• Data:
>>>

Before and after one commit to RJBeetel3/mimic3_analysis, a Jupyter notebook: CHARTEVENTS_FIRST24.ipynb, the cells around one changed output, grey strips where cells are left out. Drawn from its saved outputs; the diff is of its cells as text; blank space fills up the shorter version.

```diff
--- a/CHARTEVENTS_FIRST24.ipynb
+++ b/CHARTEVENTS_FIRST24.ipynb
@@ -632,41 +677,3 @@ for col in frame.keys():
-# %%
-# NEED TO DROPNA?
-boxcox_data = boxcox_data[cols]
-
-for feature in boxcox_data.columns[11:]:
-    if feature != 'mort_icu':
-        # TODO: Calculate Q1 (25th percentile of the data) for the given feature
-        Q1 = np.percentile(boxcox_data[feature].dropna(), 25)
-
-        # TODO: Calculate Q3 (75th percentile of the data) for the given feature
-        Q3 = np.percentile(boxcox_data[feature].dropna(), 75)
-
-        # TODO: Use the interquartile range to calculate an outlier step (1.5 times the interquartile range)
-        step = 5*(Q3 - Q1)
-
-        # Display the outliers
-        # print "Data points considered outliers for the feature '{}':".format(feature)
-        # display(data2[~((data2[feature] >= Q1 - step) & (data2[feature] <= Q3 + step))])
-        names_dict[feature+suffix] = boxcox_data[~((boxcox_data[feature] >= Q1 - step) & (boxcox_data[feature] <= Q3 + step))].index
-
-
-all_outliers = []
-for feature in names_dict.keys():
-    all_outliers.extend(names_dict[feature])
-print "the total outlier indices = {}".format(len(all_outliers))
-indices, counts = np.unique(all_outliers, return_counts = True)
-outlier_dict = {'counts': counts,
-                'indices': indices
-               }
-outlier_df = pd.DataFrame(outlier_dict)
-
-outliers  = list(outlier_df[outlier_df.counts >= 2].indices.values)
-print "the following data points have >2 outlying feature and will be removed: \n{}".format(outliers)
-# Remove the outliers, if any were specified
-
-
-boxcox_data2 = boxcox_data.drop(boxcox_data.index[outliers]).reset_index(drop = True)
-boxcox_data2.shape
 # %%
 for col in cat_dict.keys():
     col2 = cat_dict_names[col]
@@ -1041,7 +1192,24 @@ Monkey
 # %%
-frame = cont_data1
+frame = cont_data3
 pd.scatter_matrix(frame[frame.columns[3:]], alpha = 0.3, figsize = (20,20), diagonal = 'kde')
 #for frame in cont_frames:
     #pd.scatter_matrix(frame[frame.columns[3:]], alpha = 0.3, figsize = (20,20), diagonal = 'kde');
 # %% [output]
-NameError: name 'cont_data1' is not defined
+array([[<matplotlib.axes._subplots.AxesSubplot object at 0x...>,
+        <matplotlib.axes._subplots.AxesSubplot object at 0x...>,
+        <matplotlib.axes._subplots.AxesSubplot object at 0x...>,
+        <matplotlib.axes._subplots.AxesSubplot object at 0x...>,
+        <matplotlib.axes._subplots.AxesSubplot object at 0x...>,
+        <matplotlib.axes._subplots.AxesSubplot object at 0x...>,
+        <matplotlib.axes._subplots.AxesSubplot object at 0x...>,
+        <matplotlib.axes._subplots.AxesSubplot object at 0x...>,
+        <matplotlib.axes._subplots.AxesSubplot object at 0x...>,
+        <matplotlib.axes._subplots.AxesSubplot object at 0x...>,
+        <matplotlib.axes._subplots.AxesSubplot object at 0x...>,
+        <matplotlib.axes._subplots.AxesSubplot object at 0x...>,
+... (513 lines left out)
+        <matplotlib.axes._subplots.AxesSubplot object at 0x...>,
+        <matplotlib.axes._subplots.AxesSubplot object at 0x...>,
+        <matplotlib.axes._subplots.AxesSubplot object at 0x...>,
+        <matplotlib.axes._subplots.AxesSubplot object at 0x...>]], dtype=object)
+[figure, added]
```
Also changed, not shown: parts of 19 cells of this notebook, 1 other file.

<<<

• What the task requires:
Which lines above hold the word "step"? Copy each of them.

• Task output:
-        # TODO: Use the interquartile range to calculate an outlier step (1.5 times the interquartile range)
-        step = 5*(Q3 - Q1)
-        # display(data2[~((data2[feature] >= Q1 - step) & (data2[feature] <= Q3 + step))])
-        names_dict[feature+suffix] = boxcox_data[~((boxcox_data[feature] >= Q1 - step) & (boxcox_data[feature] <= Q3 + step))].index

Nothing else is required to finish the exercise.